Description of the task:
Your answer should consist of each line from the data below that contains "menu".

Supplied data:
==============================
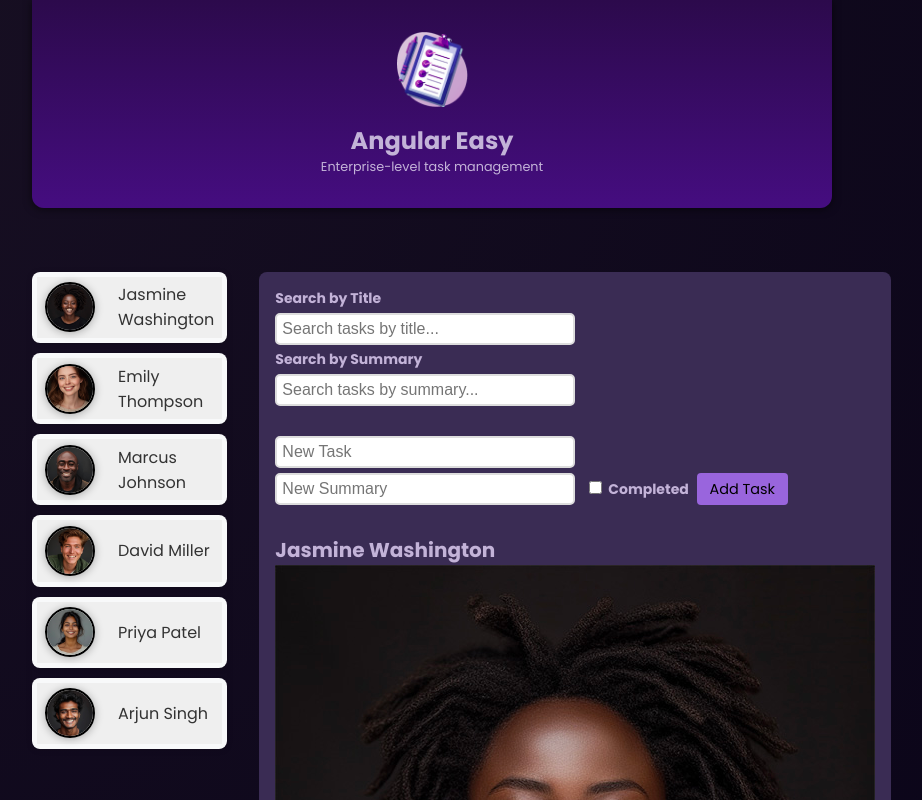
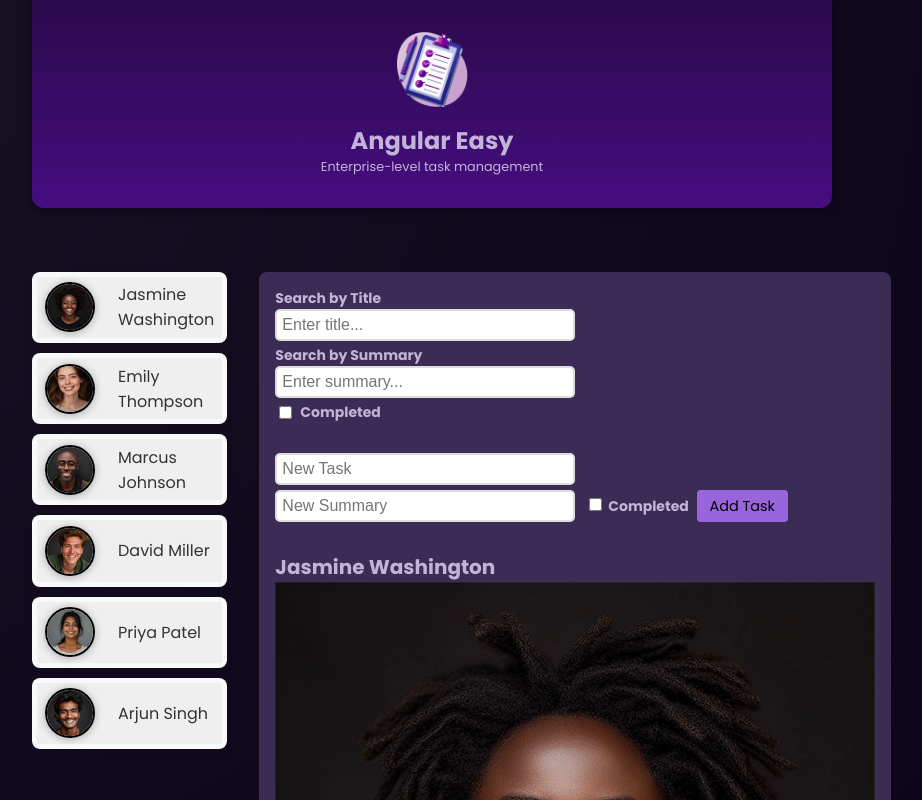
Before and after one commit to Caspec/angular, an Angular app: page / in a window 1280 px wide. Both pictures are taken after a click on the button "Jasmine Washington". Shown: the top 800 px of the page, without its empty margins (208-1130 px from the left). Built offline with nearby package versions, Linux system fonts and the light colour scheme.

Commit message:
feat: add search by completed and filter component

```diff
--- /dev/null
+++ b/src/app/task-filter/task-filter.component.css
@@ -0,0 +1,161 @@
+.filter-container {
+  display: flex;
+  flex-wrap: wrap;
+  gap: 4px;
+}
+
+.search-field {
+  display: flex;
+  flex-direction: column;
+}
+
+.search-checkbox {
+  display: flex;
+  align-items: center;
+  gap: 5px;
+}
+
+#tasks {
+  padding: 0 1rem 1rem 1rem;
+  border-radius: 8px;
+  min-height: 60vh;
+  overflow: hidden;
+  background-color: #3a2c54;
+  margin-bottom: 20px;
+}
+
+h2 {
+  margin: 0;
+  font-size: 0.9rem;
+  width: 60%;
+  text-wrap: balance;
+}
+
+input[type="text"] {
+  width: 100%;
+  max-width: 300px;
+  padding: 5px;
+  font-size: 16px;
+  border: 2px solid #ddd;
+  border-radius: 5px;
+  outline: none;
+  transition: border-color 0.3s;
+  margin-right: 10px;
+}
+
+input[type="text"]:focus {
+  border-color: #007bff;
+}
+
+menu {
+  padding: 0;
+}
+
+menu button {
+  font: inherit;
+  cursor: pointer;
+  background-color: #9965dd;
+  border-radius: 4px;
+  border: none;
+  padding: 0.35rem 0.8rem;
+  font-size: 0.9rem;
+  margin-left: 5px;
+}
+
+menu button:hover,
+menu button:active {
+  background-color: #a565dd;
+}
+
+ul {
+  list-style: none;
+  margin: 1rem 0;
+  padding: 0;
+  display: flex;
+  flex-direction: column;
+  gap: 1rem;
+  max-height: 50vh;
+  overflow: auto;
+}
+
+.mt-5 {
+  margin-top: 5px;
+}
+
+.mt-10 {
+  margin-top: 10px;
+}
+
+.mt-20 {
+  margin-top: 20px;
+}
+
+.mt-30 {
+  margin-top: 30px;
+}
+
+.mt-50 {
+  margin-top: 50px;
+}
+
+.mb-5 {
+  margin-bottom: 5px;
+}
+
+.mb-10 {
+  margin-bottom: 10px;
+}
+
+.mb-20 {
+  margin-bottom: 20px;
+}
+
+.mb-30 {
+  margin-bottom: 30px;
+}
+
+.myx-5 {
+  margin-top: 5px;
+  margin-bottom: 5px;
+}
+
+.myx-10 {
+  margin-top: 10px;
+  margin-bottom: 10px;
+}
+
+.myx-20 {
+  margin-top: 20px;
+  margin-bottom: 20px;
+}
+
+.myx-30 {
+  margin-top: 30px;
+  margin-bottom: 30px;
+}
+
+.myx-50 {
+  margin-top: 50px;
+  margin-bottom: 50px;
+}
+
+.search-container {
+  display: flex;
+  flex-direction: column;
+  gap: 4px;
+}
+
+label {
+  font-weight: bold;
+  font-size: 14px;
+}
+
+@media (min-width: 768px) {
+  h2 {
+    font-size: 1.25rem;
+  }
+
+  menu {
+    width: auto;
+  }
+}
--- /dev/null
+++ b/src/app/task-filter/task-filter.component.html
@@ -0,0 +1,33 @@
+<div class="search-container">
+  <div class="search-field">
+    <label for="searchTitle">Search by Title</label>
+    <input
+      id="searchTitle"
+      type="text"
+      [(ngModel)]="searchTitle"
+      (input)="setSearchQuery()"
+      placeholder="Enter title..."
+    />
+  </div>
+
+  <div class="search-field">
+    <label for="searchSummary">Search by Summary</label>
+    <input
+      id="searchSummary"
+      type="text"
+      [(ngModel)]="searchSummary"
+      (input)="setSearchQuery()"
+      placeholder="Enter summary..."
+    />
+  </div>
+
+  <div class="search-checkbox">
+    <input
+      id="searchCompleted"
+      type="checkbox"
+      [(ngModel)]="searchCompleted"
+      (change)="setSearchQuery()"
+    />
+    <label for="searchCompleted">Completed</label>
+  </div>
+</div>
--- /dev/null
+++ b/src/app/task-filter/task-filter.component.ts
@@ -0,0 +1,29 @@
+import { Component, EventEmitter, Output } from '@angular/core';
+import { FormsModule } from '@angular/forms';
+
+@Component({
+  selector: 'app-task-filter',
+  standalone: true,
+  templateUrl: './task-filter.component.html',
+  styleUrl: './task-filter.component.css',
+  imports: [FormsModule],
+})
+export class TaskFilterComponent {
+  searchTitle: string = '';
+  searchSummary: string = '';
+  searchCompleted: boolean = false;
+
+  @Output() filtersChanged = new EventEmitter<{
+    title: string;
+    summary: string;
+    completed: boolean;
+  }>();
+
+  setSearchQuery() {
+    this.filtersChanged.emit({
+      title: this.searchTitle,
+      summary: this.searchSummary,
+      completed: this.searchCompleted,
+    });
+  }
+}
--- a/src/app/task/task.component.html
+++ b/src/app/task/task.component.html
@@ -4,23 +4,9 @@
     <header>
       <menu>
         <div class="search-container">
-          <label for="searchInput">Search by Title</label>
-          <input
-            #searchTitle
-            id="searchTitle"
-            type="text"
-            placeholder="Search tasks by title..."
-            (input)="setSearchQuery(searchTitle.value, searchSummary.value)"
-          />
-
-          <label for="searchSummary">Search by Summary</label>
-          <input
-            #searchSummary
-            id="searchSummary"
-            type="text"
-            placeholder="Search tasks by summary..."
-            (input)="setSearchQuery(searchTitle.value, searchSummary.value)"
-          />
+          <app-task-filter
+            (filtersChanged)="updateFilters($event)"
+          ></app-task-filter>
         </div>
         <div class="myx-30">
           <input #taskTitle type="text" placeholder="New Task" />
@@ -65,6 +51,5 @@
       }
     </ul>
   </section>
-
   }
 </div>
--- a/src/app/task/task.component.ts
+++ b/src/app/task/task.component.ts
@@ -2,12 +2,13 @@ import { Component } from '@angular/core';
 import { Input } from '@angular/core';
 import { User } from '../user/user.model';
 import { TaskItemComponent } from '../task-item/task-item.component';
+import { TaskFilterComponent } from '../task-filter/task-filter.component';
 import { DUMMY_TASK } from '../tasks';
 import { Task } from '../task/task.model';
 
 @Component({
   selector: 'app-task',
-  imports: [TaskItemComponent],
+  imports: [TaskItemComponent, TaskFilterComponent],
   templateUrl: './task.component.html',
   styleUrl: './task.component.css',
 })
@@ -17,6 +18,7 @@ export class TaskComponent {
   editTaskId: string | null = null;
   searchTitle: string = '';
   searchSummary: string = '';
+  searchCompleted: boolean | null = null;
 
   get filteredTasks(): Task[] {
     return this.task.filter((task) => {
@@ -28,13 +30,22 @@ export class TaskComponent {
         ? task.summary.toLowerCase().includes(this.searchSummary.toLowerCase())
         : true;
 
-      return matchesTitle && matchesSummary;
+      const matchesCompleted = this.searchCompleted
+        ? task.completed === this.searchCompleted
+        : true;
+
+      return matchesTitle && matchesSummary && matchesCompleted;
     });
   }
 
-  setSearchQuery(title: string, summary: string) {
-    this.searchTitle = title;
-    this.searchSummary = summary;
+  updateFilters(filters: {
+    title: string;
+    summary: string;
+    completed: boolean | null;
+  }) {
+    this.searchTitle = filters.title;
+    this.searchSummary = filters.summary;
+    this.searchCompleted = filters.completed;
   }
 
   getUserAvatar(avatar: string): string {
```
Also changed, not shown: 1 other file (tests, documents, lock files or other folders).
==============================
Response to the task:
+menu {
+menu button {
+menu button:hover,
+menu button:active {
+  menu {
       <menu>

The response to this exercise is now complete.